Exercise: Filter the data for "html" and copy matching lines.

=== Record set ===

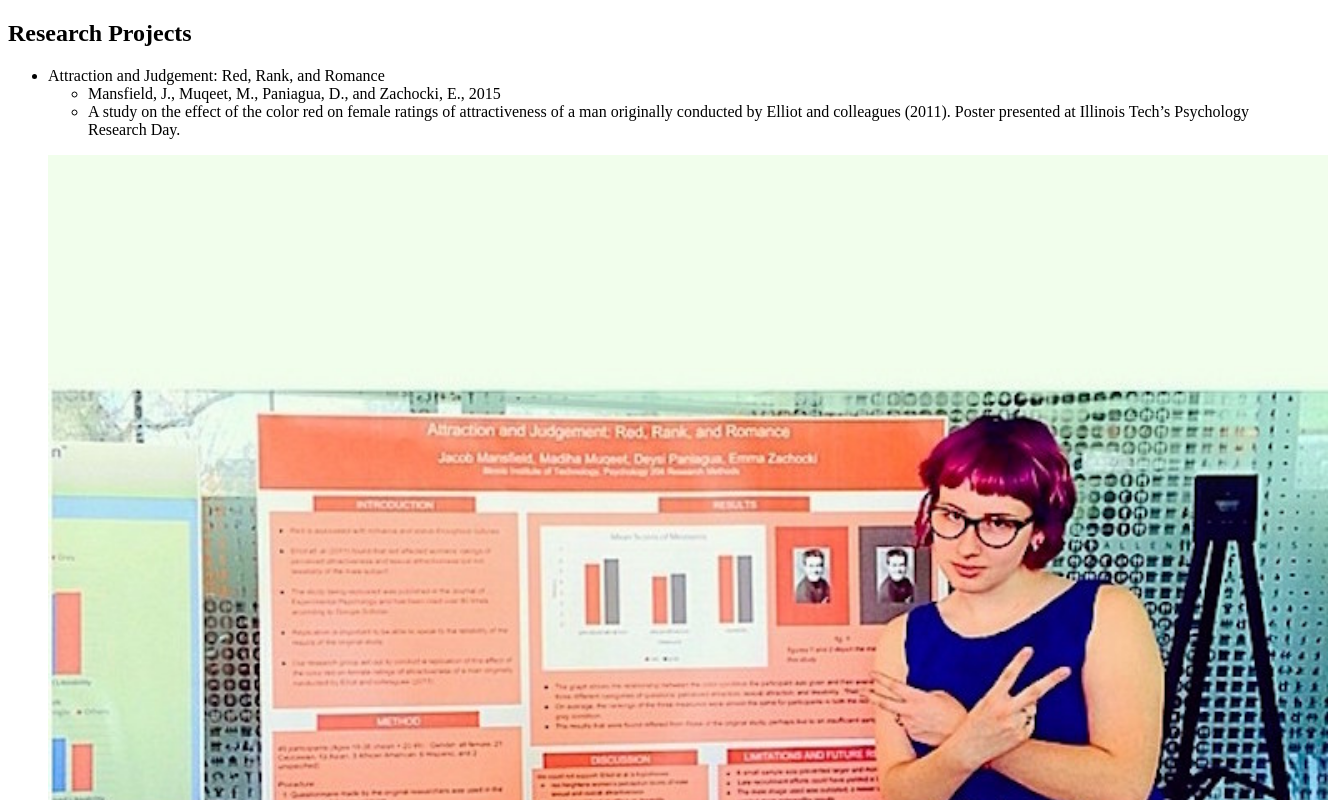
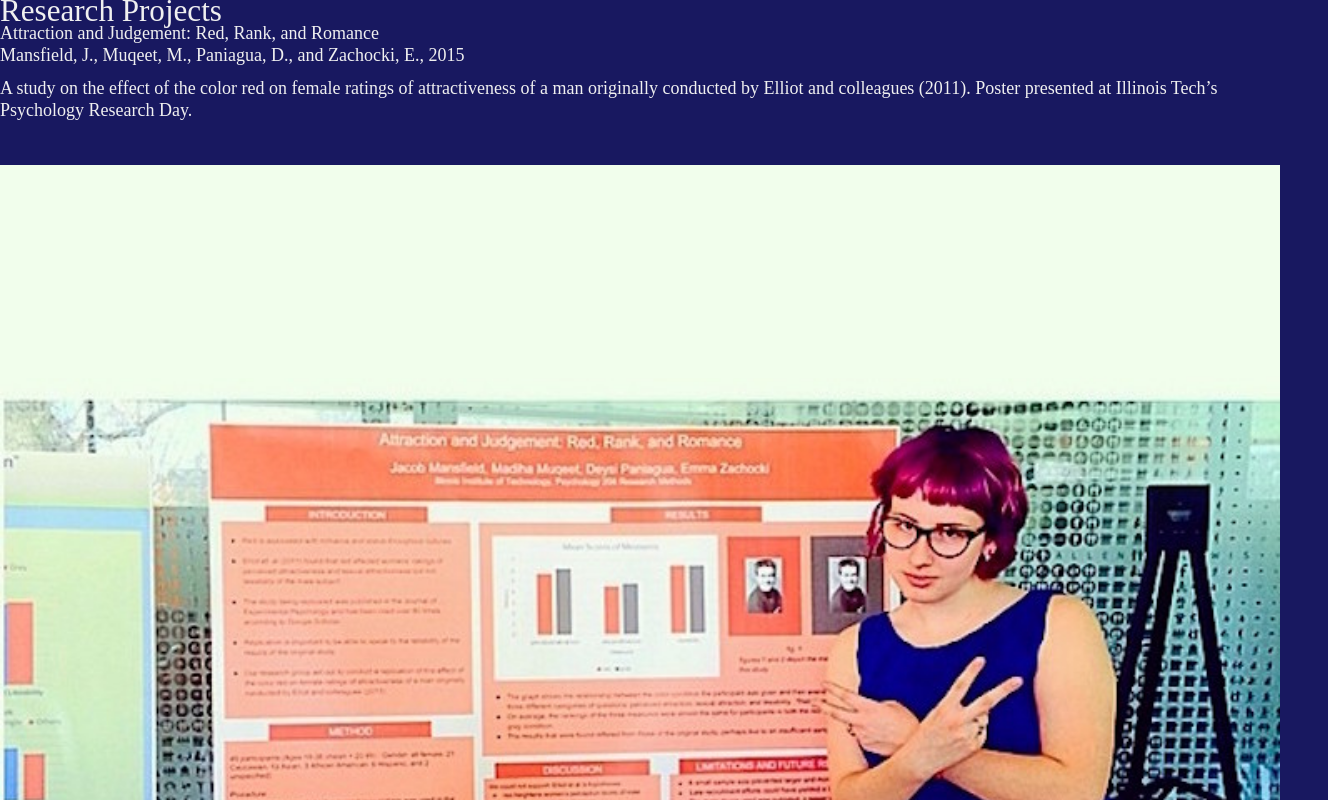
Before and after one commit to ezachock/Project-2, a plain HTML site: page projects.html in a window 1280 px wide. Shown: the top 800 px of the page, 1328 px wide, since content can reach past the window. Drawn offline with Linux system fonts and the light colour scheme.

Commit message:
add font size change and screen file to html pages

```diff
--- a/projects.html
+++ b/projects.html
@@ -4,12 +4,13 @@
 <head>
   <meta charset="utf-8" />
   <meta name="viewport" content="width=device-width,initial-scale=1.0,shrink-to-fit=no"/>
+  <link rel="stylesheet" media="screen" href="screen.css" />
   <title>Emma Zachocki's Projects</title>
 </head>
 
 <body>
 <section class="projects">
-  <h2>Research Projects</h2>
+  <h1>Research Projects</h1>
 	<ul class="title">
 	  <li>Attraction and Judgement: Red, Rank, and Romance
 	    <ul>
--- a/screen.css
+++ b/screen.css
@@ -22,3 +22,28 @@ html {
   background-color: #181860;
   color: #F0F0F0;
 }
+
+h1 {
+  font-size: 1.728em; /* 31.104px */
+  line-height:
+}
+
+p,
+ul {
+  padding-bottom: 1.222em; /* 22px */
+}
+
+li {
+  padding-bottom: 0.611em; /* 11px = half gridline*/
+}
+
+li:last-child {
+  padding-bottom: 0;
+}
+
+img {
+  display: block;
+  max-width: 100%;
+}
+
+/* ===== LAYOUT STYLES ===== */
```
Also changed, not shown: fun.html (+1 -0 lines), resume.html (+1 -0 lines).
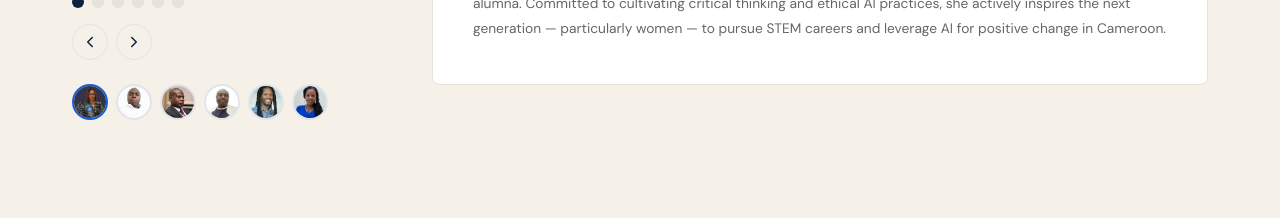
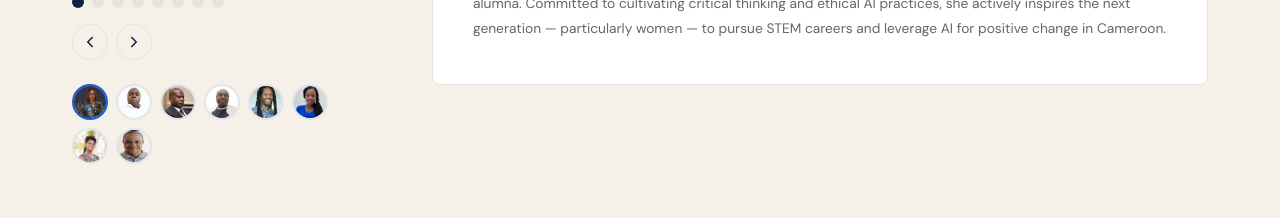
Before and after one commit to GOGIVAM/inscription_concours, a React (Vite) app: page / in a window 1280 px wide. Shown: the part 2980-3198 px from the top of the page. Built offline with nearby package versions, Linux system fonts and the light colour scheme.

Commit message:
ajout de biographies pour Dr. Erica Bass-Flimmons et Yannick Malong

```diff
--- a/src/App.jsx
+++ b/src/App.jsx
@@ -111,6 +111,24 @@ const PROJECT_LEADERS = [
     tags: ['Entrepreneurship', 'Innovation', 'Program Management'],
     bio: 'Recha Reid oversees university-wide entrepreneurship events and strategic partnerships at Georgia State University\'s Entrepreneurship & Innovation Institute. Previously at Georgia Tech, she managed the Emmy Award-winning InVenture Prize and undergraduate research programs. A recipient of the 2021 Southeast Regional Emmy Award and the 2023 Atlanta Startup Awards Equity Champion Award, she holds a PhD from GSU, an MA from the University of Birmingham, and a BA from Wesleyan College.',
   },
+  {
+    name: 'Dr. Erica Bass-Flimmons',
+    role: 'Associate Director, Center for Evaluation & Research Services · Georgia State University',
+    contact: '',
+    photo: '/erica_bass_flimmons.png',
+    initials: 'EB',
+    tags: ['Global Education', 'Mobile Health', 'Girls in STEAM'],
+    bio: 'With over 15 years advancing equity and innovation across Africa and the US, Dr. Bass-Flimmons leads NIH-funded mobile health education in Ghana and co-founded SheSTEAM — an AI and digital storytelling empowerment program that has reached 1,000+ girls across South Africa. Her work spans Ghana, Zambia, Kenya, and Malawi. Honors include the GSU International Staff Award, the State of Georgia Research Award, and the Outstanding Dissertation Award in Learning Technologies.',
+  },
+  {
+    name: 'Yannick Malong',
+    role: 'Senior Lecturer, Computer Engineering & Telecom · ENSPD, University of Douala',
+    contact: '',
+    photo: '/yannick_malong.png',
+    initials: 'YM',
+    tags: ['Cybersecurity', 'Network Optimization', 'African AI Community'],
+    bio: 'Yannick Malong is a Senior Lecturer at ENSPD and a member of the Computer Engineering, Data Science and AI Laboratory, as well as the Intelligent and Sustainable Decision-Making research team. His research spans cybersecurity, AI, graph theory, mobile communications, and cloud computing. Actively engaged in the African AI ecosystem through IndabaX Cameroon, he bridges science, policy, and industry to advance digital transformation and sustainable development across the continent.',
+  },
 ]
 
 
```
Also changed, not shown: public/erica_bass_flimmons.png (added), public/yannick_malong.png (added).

===

Answer area:
Before and after one commit to ezachock/Project-2, a plain HTML site: page projects.html in a window 1280 px wide. Shown: the top 800 px of the page, 1328 px wide, since content can reach past the window. Drawn offline with Linux system fonts and the light colour scheme.
add font size change and screen file to html pages
--- a/projects.html
+++ b/projects.html
@@ -22,3 +22,28 @@ html {
Also changed, not shown: fun.html (+1 -0 lines), resume.html (+1 -0 lines).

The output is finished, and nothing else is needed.